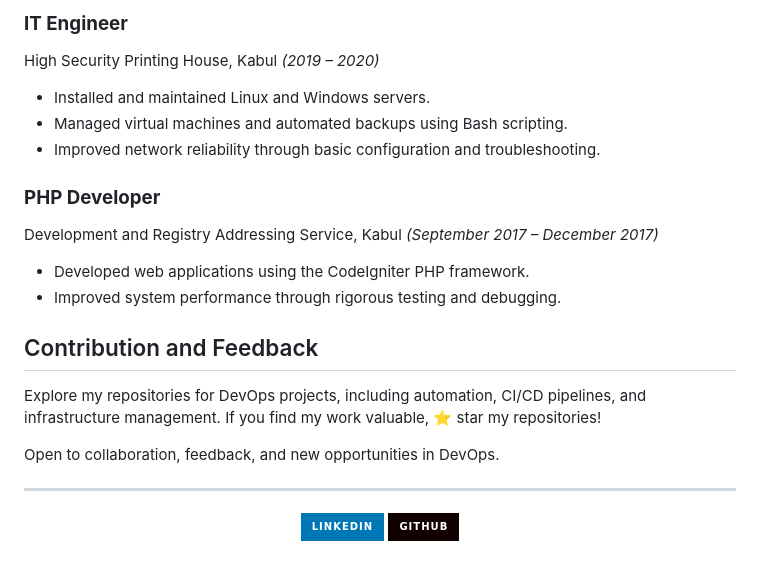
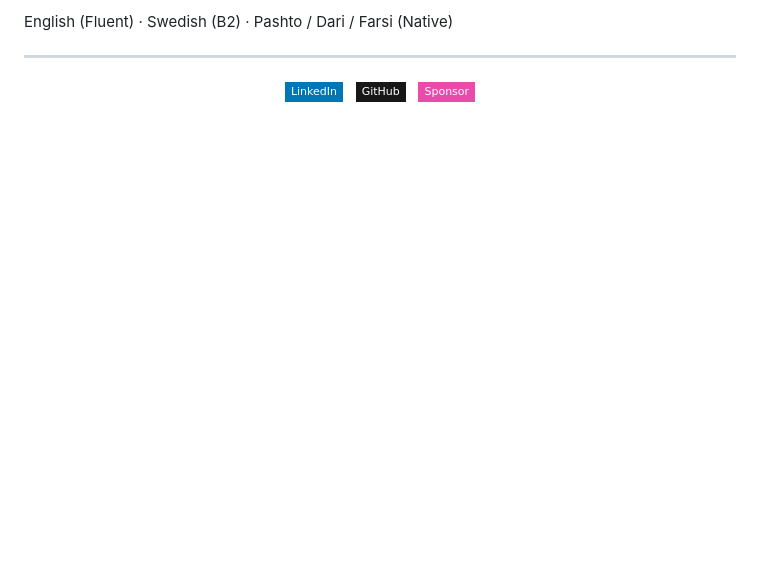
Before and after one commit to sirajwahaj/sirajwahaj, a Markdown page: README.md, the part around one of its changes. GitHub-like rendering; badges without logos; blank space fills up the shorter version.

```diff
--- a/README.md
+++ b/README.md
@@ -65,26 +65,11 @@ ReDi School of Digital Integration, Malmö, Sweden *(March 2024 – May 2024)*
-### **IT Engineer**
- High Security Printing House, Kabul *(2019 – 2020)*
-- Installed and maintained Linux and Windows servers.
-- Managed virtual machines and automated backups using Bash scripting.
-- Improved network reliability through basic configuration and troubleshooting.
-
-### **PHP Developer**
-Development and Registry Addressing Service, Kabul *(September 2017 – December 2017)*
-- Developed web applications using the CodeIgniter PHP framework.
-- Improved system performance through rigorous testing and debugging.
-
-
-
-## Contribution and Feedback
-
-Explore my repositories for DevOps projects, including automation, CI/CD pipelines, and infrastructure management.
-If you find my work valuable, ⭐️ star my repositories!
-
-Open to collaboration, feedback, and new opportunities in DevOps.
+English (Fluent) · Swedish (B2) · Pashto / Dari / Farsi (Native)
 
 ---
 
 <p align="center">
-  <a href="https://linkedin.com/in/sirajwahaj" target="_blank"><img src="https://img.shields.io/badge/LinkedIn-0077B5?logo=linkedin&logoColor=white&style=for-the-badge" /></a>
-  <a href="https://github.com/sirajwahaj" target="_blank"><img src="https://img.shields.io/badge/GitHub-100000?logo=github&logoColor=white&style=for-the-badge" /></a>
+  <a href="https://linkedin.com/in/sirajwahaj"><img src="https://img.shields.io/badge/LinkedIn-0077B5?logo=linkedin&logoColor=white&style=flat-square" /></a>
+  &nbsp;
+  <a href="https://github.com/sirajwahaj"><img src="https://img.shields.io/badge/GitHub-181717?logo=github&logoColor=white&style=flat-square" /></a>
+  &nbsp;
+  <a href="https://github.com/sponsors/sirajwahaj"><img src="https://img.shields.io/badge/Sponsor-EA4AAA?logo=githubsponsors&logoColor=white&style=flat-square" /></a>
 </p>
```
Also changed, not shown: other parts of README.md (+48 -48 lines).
* * *
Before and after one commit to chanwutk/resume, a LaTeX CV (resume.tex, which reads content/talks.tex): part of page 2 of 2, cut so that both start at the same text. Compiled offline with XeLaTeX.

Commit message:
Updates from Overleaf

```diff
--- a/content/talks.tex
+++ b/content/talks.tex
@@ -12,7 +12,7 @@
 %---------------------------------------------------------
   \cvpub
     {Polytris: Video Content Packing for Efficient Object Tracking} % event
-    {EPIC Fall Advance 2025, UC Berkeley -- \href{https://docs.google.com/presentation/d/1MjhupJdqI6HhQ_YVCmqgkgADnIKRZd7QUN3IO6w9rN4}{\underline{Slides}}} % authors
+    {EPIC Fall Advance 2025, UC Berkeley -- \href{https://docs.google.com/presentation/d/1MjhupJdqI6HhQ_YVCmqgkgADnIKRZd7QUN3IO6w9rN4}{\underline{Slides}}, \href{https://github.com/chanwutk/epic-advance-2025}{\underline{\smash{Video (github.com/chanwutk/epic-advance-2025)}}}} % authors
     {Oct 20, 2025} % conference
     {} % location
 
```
--
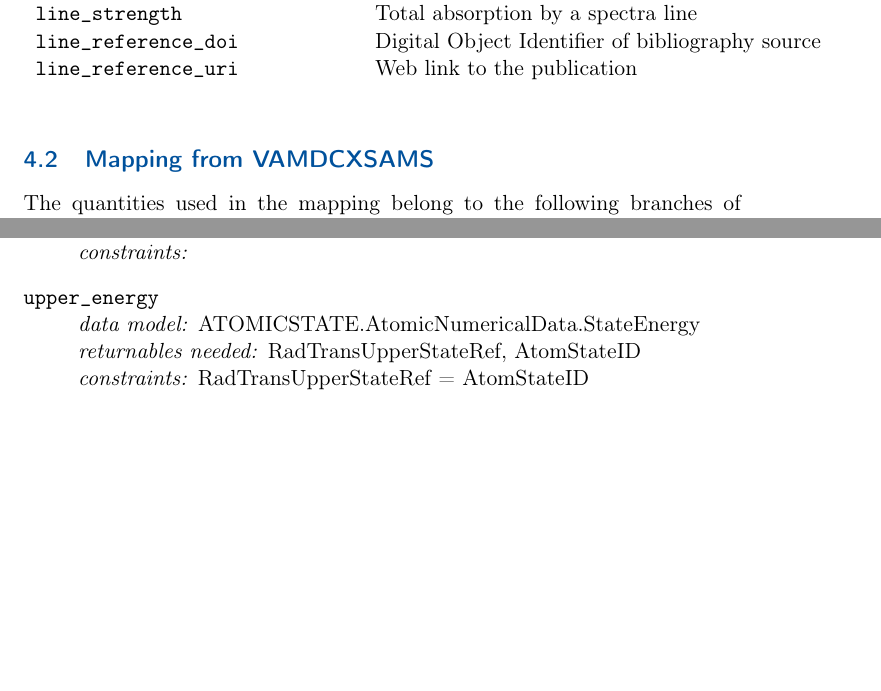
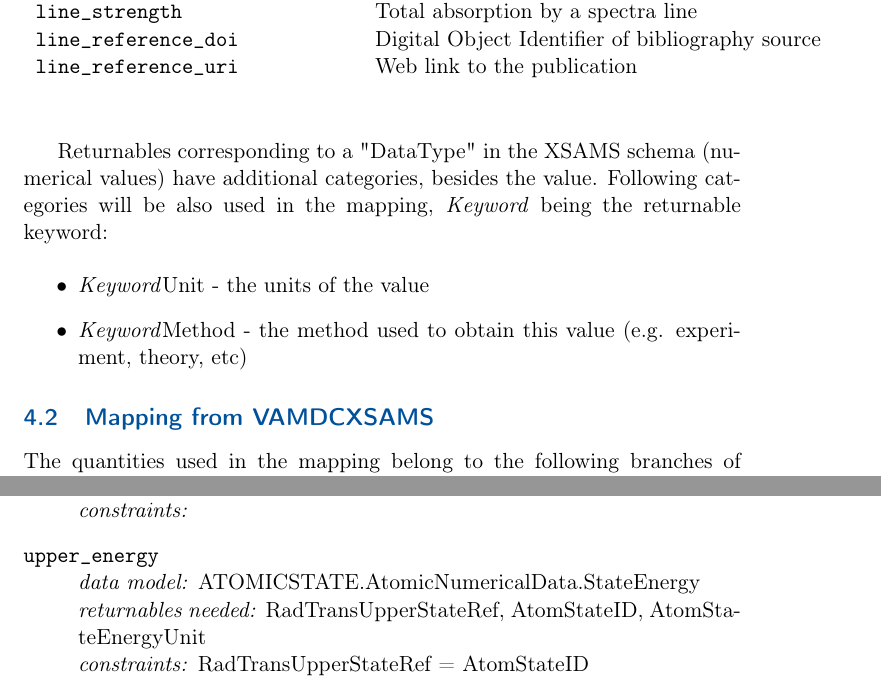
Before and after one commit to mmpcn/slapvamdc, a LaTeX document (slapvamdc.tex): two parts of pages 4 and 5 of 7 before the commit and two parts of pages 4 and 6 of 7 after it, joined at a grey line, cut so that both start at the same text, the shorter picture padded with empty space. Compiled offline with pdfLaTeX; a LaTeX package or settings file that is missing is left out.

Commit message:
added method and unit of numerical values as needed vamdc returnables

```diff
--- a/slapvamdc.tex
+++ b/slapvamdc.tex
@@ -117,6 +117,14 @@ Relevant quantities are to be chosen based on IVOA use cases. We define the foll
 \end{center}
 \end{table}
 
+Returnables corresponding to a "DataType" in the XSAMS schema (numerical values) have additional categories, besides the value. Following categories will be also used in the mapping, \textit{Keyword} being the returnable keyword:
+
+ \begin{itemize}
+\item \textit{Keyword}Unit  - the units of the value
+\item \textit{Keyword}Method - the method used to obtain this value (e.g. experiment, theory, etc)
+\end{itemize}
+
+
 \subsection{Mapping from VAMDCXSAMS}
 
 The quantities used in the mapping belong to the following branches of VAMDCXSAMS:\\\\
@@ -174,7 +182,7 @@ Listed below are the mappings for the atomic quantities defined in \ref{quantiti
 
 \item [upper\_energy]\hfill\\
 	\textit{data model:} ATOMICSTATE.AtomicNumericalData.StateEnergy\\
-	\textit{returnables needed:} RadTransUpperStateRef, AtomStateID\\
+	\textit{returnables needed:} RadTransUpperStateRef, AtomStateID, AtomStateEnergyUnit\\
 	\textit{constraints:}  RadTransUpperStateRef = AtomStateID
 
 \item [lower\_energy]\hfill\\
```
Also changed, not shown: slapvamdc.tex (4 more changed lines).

TASK GOAL:
Copy out, from the data above, every line holding the word "Video".

RESPONSE:
     {Polytris: Video Content Packing for Efficient Object Tracking} % event
+    {EPIC Fall Advance 2025, UC Berkeley -- \href{https://docs.google.com/presentation/d/1MjhupJdqI6HhQ_YVCmqgkgADnIKRZd7QUN3IO6w9rN4}{\underline{Slides}}, \href{https://github.com/chanwutk/epic-advance-2025}{\underline{\smash{Video (github.com/chanwutk/epic-advance-2025)}}}} % authors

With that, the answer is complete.